*Exercise input:*
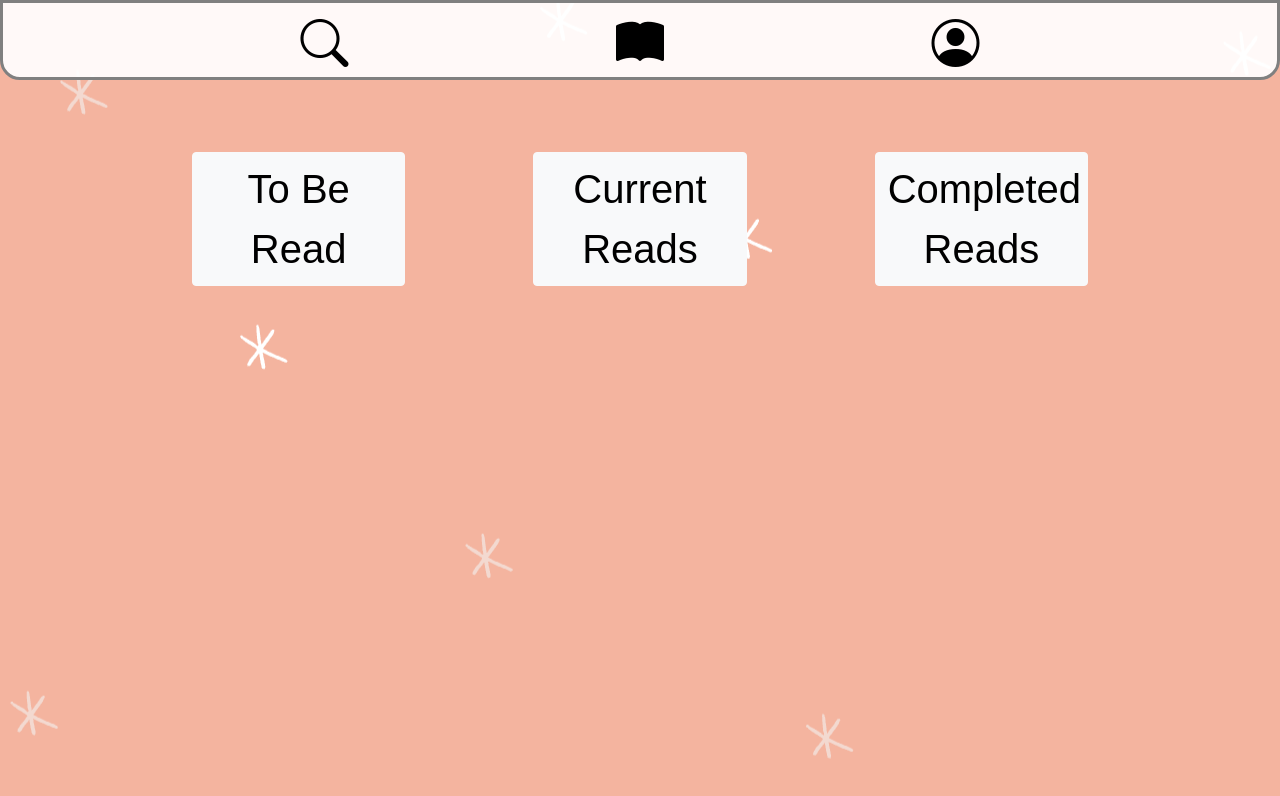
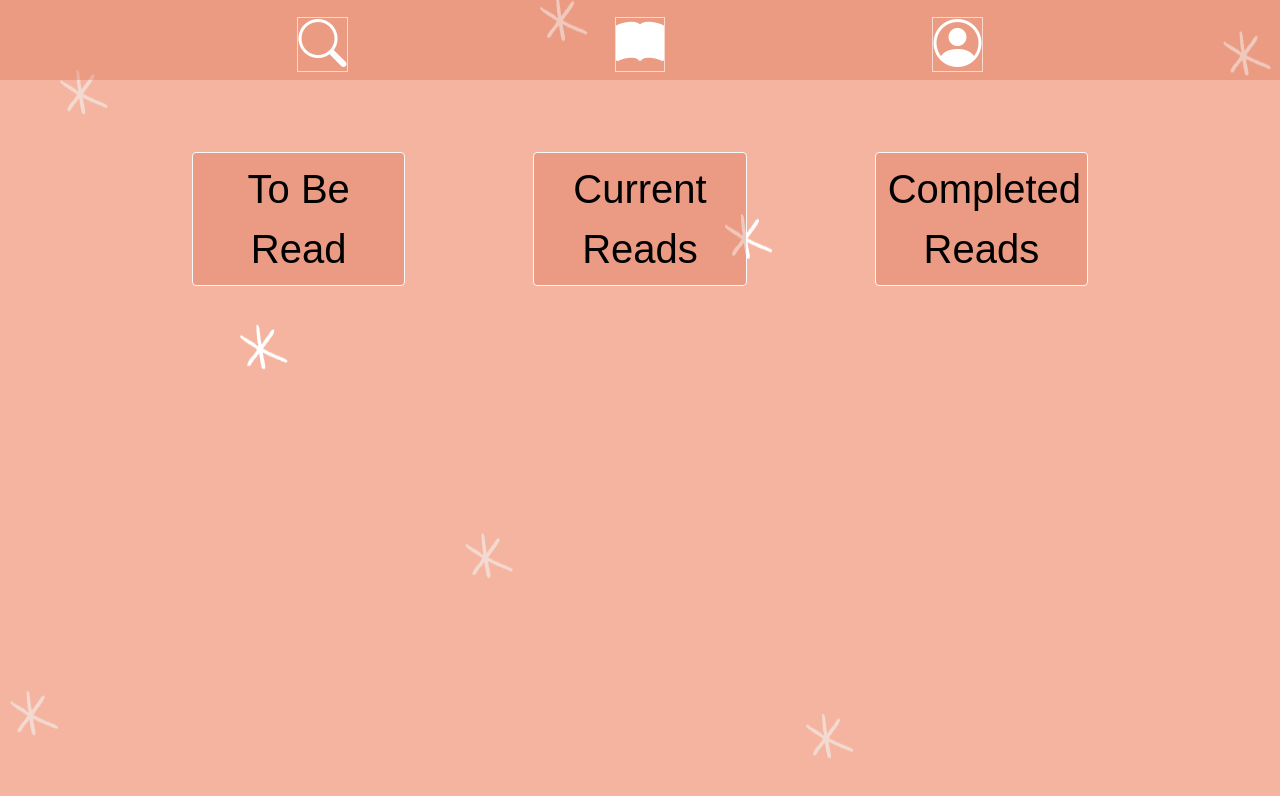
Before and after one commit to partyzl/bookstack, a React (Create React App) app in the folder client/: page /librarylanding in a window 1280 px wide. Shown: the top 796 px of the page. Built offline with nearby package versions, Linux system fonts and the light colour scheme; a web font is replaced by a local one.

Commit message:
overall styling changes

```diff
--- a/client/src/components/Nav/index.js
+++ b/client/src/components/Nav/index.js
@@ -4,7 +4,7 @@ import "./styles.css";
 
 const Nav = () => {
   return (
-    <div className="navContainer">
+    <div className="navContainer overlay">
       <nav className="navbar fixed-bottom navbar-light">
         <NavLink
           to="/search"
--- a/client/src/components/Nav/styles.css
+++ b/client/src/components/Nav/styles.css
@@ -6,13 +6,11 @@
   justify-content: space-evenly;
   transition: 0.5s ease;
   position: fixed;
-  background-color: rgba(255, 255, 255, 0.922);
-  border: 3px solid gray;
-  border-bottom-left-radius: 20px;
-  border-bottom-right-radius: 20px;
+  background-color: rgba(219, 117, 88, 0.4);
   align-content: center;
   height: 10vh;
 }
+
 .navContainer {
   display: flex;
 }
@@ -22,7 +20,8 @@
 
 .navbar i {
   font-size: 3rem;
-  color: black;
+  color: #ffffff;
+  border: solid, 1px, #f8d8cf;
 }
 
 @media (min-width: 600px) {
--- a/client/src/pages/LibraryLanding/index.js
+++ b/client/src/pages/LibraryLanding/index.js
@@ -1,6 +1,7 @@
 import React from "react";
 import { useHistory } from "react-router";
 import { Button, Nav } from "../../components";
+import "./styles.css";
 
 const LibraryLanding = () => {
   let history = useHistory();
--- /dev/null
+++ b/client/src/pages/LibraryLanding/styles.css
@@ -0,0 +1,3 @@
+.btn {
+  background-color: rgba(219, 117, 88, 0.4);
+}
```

...

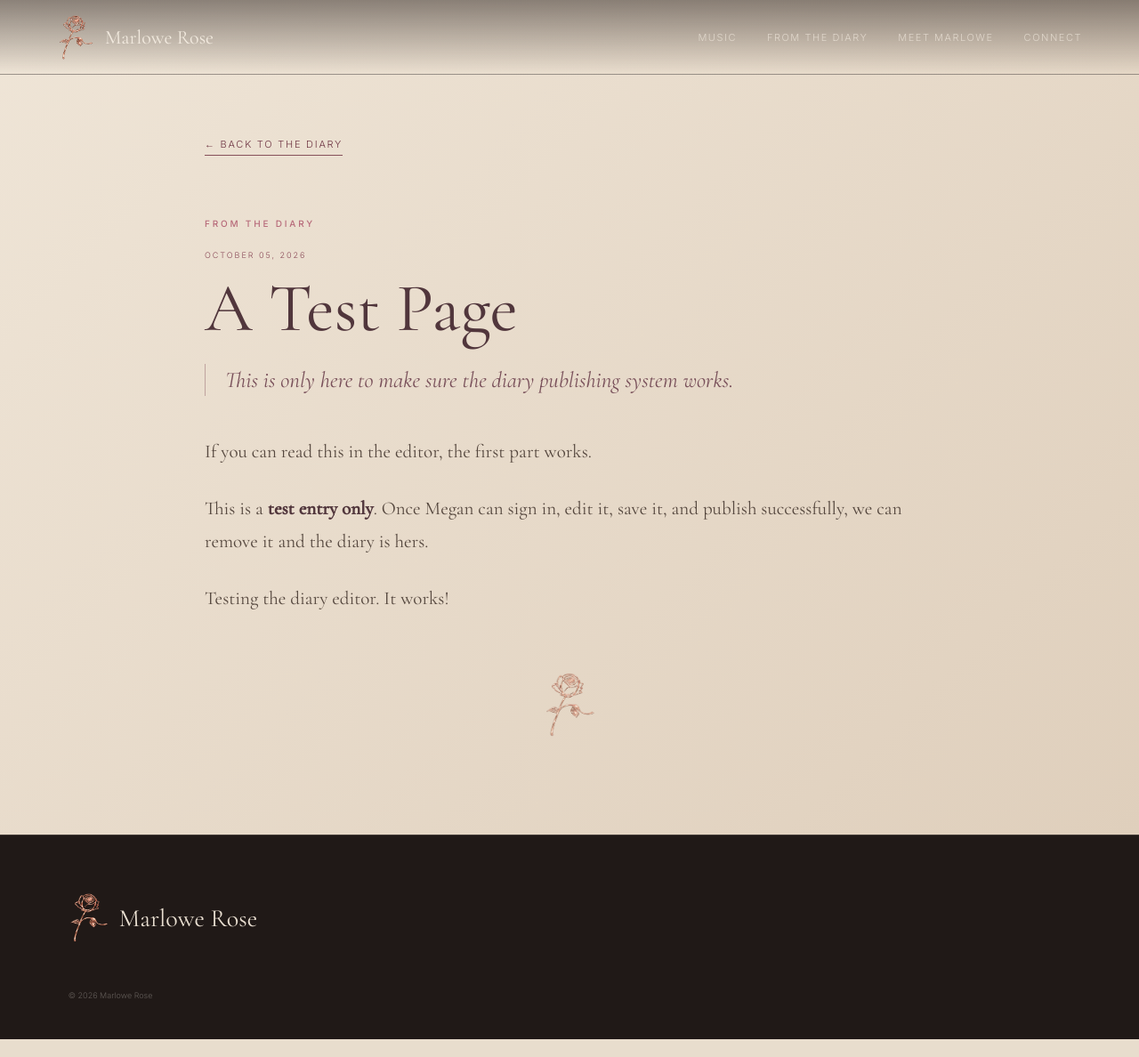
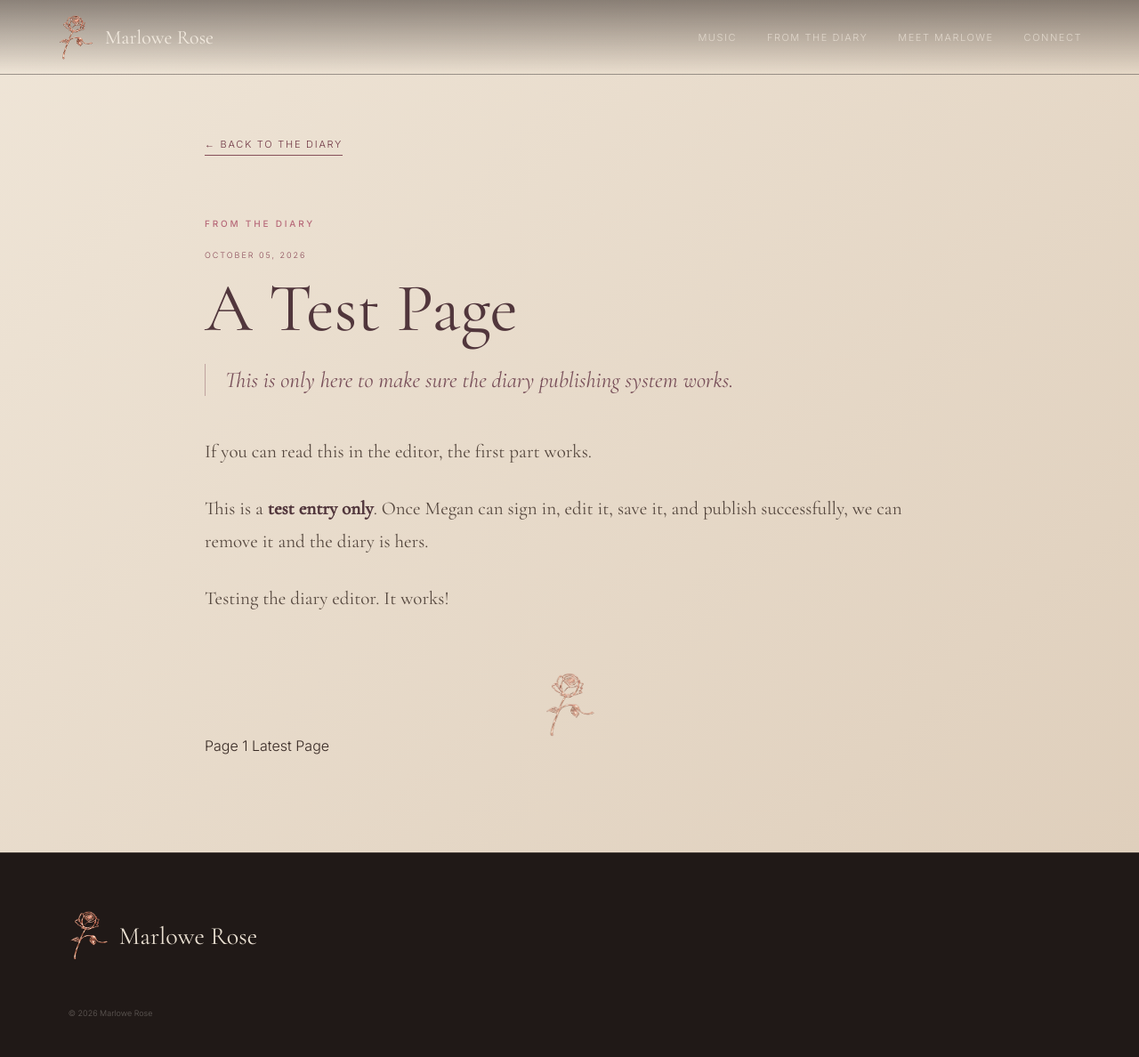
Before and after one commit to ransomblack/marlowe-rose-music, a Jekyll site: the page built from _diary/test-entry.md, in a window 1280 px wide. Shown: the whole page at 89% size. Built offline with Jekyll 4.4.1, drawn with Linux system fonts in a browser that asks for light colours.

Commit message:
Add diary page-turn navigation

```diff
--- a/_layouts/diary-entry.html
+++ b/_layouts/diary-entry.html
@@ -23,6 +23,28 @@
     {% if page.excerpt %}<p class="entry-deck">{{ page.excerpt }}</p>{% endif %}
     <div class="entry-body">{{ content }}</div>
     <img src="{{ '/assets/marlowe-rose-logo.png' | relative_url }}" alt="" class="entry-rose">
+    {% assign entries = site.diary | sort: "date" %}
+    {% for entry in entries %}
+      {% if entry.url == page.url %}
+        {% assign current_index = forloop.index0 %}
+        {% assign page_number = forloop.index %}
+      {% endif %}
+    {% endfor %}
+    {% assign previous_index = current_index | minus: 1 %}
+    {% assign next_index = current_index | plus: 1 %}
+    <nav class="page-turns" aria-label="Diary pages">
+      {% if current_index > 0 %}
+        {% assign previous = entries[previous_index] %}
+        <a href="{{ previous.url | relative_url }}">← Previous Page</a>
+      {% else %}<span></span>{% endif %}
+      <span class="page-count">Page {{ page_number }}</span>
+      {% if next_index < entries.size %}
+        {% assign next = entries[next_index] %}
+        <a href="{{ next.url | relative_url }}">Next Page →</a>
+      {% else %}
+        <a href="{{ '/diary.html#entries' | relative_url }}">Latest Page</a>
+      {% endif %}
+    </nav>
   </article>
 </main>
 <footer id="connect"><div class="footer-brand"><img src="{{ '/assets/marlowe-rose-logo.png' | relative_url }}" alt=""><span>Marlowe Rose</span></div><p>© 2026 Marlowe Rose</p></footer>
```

==

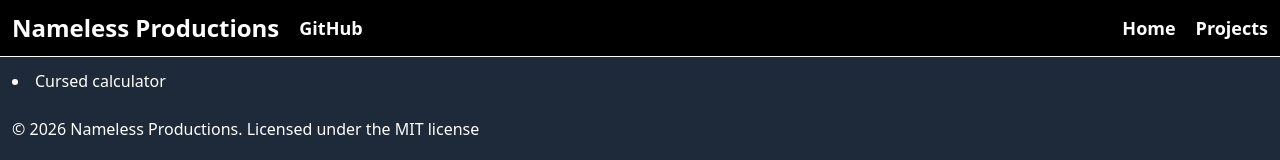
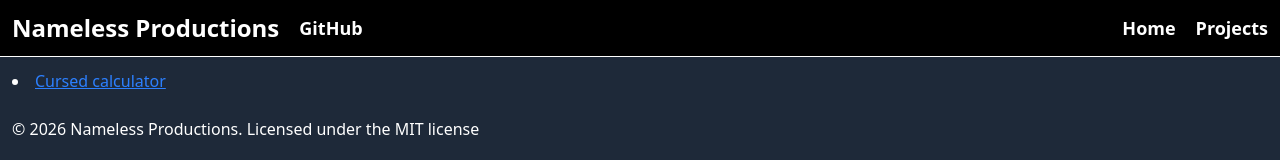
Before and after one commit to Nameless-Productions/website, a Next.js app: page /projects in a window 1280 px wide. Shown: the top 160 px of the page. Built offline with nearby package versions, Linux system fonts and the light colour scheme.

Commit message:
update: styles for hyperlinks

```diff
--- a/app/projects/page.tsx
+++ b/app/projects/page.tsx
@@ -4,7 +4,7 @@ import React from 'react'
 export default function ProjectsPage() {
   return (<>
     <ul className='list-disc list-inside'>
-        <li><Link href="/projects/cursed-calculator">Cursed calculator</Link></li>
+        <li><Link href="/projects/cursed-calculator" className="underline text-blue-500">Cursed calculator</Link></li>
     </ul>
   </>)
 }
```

*Aim of the task:* Find the word "components" in the data and show each line that holds it.

*Result for this task:*
--- a/client/src/components/Nav/index.js
+++ b/client/src/components/Nav/index.js
--- a/client/src/components/Nav/styles.css
+++ b/client/src/components/Nav/styles.css
 import { Button, Nav } from "../../components";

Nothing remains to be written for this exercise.